What the exercise asks: Only the number is needed: count the lines below that hold the string "from".

Data excerpts:
• • • •

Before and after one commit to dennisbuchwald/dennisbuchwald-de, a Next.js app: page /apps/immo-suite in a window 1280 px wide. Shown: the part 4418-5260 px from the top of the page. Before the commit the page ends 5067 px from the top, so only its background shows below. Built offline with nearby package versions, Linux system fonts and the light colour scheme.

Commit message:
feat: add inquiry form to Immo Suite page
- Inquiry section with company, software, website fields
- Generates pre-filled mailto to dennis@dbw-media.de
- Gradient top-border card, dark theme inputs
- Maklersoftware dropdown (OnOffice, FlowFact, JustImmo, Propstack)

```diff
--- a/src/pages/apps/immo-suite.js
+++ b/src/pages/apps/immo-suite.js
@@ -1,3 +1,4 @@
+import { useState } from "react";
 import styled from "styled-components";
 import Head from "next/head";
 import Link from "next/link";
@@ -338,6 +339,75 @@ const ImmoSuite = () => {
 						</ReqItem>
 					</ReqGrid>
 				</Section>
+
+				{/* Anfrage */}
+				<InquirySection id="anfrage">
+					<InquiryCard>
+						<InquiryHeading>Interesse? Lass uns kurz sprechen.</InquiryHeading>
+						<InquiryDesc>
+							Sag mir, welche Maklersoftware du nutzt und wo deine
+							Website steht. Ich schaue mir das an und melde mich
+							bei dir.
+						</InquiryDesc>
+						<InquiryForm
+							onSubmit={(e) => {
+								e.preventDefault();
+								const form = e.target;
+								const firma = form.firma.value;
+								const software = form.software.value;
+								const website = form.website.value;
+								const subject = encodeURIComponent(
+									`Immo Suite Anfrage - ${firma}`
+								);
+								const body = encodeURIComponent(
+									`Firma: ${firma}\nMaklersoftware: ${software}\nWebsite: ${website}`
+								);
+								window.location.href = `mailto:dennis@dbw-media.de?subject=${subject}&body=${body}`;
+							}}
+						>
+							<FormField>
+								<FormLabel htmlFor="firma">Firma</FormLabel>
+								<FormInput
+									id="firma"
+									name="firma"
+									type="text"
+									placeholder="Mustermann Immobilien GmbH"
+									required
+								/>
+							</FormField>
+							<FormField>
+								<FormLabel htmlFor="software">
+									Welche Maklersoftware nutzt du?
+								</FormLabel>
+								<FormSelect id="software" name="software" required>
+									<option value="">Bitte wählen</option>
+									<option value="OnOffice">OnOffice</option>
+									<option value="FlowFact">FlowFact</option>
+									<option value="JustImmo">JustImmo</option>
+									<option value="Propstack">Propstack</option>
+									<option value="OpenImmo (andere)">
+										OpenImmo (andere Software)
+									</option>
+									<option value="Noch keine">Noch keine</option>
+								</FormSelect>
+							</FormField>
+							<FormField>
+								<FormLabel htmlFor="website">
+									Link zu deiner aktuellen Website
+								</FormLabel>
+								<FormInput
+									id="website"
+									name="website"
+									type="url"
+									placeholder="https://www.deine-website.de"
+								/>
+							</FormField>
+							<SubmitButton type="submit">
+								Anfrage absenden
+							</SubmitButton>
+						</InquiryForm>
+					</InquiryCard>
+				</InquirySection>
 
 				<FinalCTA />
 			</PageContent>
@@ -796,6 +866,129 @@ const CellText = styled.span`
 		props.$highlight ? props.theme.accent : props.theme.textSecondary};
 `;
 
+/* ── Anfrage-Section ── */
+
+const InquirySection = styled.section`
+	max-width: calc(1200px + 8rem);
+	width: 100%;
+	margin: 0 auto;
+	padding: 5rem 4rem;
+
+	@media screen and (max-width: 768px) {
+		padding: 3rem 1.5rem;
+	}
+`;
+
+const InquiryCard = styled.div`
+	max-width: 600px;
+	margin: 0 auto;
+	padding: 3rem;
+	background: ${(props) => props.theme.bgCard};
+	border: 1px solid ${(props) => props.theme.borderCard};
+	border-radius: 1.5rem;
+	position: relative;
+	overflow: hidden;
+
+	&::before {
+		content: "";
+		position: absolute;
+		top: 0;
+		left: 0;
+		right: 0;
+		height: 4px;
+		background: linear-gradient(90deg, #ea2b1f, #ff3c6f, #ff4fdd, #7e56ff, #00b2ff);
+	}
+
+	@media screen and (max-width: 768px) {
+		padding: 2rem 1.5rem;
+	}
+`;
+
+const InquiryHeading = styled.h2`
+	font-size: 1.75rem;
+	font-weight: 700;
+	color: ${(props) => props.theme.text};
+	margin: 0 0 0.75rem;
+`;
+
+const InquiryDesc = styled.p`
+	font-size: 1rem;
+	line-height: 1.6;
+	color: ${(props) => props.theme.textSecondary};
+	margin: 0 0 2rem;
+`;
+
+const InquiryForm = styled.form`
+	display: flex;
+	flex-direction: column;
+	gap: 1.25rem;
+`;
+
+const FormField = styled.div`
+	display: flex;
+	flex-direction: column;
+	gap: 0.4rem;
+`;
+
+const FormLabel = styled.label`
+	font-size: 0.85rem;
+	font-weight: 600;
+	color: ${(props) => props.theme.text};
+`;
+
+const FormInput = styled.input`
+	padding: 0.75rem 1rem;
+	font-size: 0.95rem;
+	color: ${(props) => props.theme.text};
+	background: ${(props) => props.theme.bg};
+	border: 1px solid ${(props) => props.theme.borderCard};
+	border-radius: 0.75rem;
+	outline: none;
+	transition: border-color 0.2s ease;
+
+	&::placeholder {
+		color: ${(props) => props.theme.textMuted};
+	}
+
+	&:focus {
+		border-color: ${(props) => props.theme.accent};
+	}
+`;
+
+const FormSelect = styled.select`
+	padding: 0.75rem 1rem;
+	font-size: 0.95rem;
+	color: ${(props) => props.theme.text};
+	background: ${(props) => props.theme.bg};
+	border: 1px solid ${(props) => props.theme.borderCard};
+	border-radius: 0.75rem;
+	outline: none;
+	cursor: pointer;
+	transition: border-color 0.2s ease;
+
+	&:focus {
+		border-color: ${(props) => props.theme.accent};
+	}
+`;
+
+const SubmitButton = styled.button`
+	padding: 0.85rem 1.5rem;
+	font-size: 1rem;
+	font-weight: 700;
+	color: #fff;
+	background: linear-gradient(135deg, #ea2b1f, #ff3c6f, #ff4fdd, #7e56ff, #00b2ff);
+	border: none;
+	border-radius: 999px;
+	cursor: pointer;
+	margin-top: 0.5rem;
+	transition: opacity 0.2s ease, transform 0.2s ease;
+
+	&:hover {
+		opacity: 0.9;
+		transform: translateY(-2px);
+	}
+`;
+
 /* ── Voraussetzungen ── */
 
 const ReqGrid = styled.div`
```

• • • •

Finished task: 5